Enquiring minds may wonder:
Why does a nation with nearly 17 million citizens of southern-Italian descent have an education system, from the Ivy League universities down to the high schools, so thoroughly dominated by northern Italian history and culture?
Or to put it another way:
Why does a nation with nearly 17 million “Terroni” NOT have an education system that teaches the history and culture of their “Patria Meridionale”?
In short, the southern-Italian American people have come to be dominated by the northern-Italian “hegemonic” culture. This is a fact, not an ‘opinion’ or ‘value judgment’, supported by an overwhelming preponderance of empirical evidence such as, but not limited to, the above examples of university Italian scholarship, education programs and faculties.
Domination by Education
The process of hegemonic cultural domination is an education process.
The armies of the Piedmont conquered, pillaged, terrorized, destroyed and ultimately force emigration of the southern-Italian people. But Piedmont armies could not foist northern Italian cultural on to the southern Italian people. The only ones who could substitute the northern culture for the southern were the southern intellectuals and teachers (e.g. Croce, Amari).
Cultural hegemony cannot succeed without the TEACHERS of the dominated indigenous culture convincing the indigenous population that their native culture is inferior and the alien culture is superior.
The dominated people are educated to believe that their native culture is inferior and therefore irrelevant. Education is not limited to schools (mass media propaganda is another important factor), but school teachers at all levels play a very significant role of convincing the people of a dominated culture that domination is in their best interest– they should forget about the ‘old’ ways and embrace the ‘new’.
Clearly, the northern-Italian cultural domination of southern-Italian people, which commenced 150 years ago, with the so-called Risorgimento, has reached deep into the American education system down to the high schools. Indeed, the great hew and cry about AP Italian, while no doubt a benefit to high school students, was also another American philo-Piedmontese victory in support of the northern Italian cultural hegemony.

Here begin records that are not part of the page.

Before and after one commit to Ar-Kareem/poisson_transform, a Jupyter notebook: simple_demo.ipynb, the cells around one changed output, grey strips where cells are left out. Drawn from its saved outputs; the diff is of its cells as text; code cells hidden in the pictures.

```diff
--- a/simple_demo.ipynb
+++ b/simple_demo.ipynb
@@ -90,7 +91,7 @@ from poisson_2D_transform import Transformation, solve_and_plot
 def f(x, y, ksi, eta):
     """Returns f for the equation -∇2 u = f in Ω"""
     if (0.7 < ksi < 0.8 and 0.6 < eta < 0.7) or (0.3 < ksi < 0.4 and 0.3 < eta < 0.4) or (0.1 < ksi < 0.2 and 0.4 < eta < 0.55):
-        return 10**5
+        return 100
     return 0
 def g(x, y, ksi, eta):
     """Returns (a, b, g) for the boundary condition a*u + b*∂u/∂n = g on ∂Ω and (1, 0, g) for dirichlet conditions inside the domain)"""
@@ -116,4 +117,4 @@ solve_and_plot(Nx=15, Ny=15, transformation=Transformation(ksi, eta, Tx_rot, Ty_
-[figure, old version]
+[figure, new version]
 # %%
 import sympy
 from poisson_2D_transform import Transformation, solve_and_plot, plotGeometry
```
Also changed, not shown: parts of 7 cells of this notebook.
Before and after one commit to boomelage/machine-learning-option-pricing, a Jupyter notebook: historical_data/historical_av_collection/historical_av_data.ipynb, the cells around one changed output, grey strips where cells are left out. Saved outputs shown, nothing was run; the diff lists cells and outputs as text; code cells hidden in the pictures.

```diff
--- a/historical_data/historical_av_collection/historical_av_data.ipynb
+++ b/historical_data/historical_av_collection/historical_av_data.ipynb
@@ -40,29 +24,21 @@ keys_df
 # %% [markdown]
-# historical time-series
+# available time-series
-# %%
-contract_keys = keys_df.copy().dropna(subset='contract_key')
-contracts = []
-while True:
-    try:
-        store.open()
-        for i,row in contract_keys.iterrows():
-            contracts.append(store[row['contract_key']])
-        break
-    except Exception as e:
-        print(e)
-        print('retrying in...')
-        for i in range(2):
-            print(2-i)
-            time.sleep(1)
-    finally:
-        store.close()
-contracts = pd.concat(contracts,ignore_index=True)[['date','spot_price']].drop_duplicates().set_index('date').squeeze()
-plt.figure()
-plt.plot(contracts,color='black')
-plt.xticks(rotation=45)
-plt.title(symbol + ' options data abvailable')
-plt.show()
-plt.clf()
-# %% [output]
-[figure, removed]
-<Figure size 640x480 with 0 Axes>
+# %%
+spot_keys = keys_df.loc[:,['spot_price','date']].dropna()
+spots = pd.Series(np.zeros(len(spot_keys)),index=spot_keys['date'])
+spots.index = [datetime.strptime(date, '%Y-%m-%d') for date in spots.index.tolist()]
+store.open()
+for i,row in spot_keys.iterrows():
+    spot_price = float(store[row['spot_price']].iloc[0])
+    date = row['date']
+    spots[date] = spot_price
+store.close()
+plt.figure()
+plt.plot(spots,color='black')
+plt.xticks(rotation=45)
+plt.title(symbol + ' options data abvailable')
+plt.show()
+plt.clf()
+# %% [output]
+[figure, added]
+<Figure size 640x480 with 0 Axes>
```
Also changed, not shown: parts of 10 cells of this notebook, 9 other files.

However, what the American philo-Piedmontese Chairs of Wisdom teach is the Illusion of Italy – not the reality. The Renaissance is a delightful period in the history of art and literature. But, every aspect of all European history and culture has its roots in southern Italy and Sicily. The pointed arch made possible the Gothic cathedral. And, the first point arch in Europe was the “Admiral’s Bridge” in Palermo. And, the reason there are cathedrals is because Christianity came to Europe through southern Italy.
The Reality of Italian and European culture is NOT on the banks of the Arno – it is in the 3,000-year history of “Patria Meridionale”.
“Behold the students sleeping before the Chairs of Wisdom – Thus Spake Zarathustra.” (Nietzsche)